The Scanning Electron Microscope has for many years been a mainstay of flip chip failure analysis, capable of revealing a wide range of potential problems. Internal slices of a sample for SEM cross-section inspection must first be “potted” by enclosing them in hardened plastic to permit handling and sectioning.
Cross-sectioning is mechanical, with some combination of sawing, lapping, and polishing revealing a planar section at any desired point in the sample, such as a cross-section view along the center of a row of solder bumps. SEM inspection of that view can reveal voids, cracks, delaminations, intermetallic layers, grain structure, and other problems or potential problems. Figures 1 and 2 below are examples of SEM cross-sections.
Mechanical cross-sectioning reveals the innards of the sample, but also may create its own problems. In particular, if the cross-section includes both hard and soft materials, such as metals and organic substrates, the mechanical operations of exposing them may smear a layer of the softer material across the surface, obscuring small but crucial details. The polishing step that normally follows exposing the desired surface removes some of the smearing, but polishing as a mechanical process again can create its own smear.
Previous techniques to remove smear include chemical etching of the surface, or removing material by exposure to a Focused Ion Beam, a machine intended for elemental identification in small areas of samples.
Wet chemical etching can remove undesired material after polishing. However, wet chemical etches are narrowly selective in which material they remove, and must be optimized for specific materials, making them cumbersome and expensive for broad use. In addition, wet chemistry adds handling and environmental drawbacks to a mechanical process.
Focused Ion Beam (FIB) equipment has been used as an alternative to remove obscuring materials. However, by design FIB has a small focal point, covering a relatively tiny area. This suits its primary purpose of isolating and identifying materials in small areas of a sample. But trying to clean an entire cross-sectioned sample this way is like sweeping a ballroom floor with a whisk broom – slow, painful, inefficient, and costly.
An Improved Method
A new, fast, less costly and more revealing approach to smear removal has been introduced by Chip Targets, a leading electronic analytical laboratory. They have adapted an Ion Milling system, generally used to create ultra-thin Transmission Electron Microscopy samples, to selectively remove SEM sample smear. Chip Targets uses the Bal-Tech RES 101 Ion Mill System, with a two ion beam gun, to readily de-smear samples up to 25mm in diameter. The beam angle can be adjusted from 0 to 45 degrees during removal, and specimen rotation can be continuous or oscillating.
Figures 1 and 2 compare a SEM cross-section of a lead-free BGA connection, before and after ion milling by Chip Targets. Figure 1 shows a metallographic cross-section after standard mechanical preparation with diamond lapping films and polishing with 0.3 µm alumina. The view, from the top down, includes part of the device, the device bond pad, the connecting layer between lead-free ball and the device pad, the ball, the layer connecting it to the substrate pad, and, at the bottom, the organic substrate, including a crossing metal track.
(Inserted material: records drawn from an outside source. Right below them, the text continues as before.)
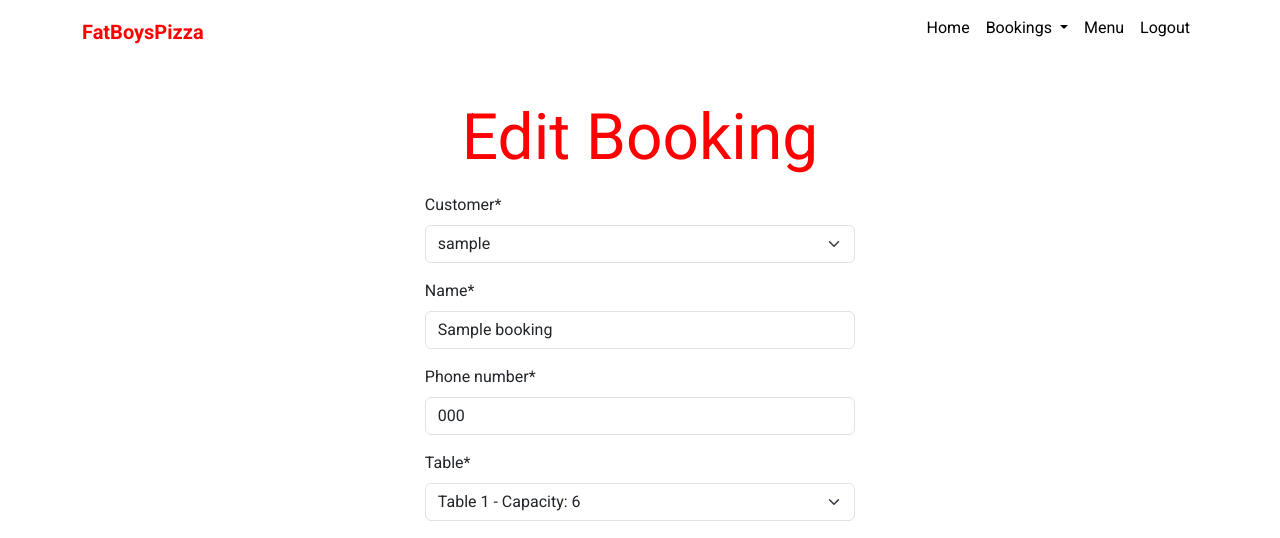
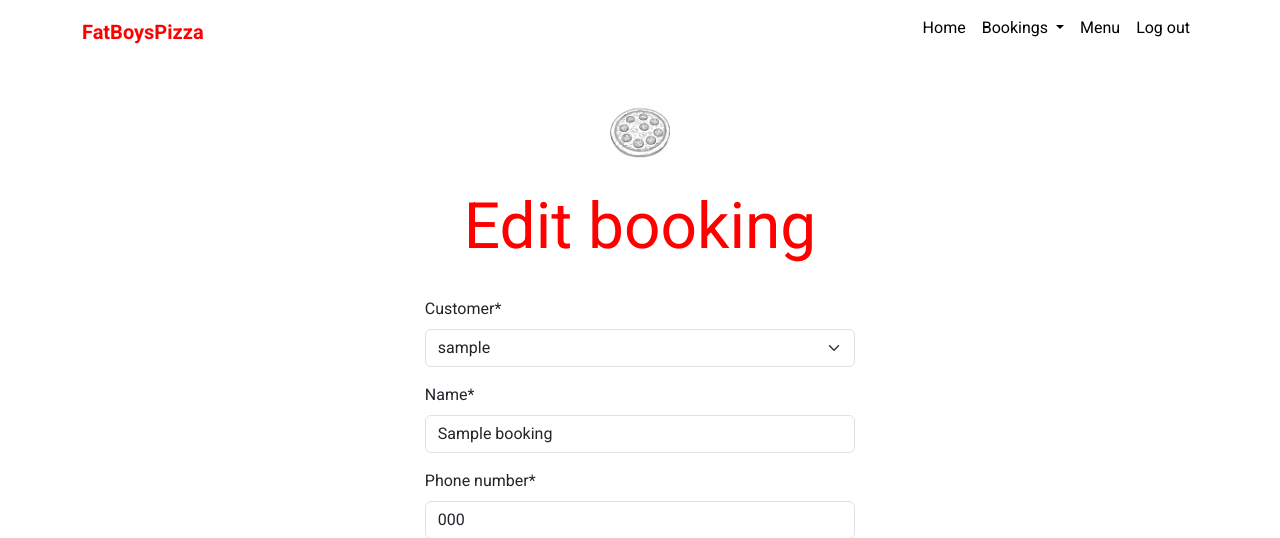
Before and after one commit to Luke-Nicklin/fat-boys-pizza, a Django app: page /booking/edit/1 in a window 1280 px wide. Shown: the top 538 px of the page. Run offline with Django 4.2, Linux system fonts and the light colour scheme; a user stored in the database is signed in; tables that the repository leaves empty hold one stand-in row (values such as "Sample post"); some libraries are stand-ins or nearby versions.

Commit message:
Change sign out to log out on nav and log out page. Add pizza graphic to booking confirmed and confirm booking deletion pages

```diff
--- a/booking/templates/booking/edit-booking.html
+++ b/booking/templates/booking/edit-booking.html
@@ -6,9 +6,13 @@
 {% endblock %}
 
 {% block content %}
+<header class="add-booking-header">
+    <div class="heading-container">
+        <img src="{% static 'menu/images/pizza-header.webp' %}" alt="Small Pizza Icon" class="heading-icon">
+        <h1 class="text-left mt-4">Edit booking</h1>
+    </div>
+</header>
 <div class="container">
-        <h1 class="text-center">Edit Booking</h1>
-
         {% if messages %}
         <div class="mt-3">
             {% for message in messages %}
--- a/templates/allauth/account/logout.html
+++ b/templates/allauth/account/logout.html
@@ -6,16 +6,16 @@
 
 {% block content %}
 <div class="container text-center">
-  <h1>{% trans "Sign out" %}</h1>
+  <h1>{% trans "Log out" %}</h1>
 
-  <p>{% trans 'Are you sure you want to sign out?' %}</p>
+  <p>{% trans 'Are you sure you want to log out?' %}</p>
 
   <form method="post" action="{% url 'account_logout' %}">
     {% csrf_token %}
     {% if redirect_field_value %}
     <input type="hidden" name="{{ redirect_field_name }}" value="{{ redirect_field_value }}"/>
     {% endif %}
-    <button type="submit" class="btn btn-primary">{% trans 'Sign Out' %}</button>
+    <button type="submit" class="btn btn-primary">{% trans 'Log out' %}</button>
   </form>
 </div>
 
--- a/templates/includes/header.html
+++ b/templates/includes/header.html
@@ -32,7 +32,7 @@
           </li>
           {% if user.is_authenticated %}
           <li class="nav-item">
-            <a class="nav-link {% if url_name == 'accounts_logout' %}active{% endif %}" href="/accounts/logout/">Logout</a>
+            <a class="nav-link {% if url_name == 'accounts_logout' %}active{% endif %}" href="/accounts/logout/">Log out</a>
           </li>
           {% else %}
           <li class="nav-item">
```
Also changed, not shown: booking/templates/booking/booking-confirm-delete.html (+6 -2 lines), booking/templates/booking/booking-confirmed.html (+6 -1 lines).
Figure 1. Before ion milling. (courtesy Chip Targets)
Figure 2. After ion milling. (courtesy Chip Targets)
Figure 2 shows the same view after ion milling. Details such as grain structure, attachment, and layer thickness that are obscured by smear in Figure 1 are clear in Figure 2. If you don’t see the differences, put your eyeglasses on.
In other applications, sample preparation with ion milling has allowed Chip Targets to identify delamination between die and die attach, to locate otherwise-invisible hairline cracks, to accurately measure bond line thickness, to examine the grain structure and to locate Kirkendall voids on samples otherwise obscured by smear.
Ion milling is a valuable surface preparation tool offering new capabilities and providing higher accuracy in failure analyses.
For More Information
The Chip Targets web site at http://www.chiptargets.com provides further information, examples, and technical reports.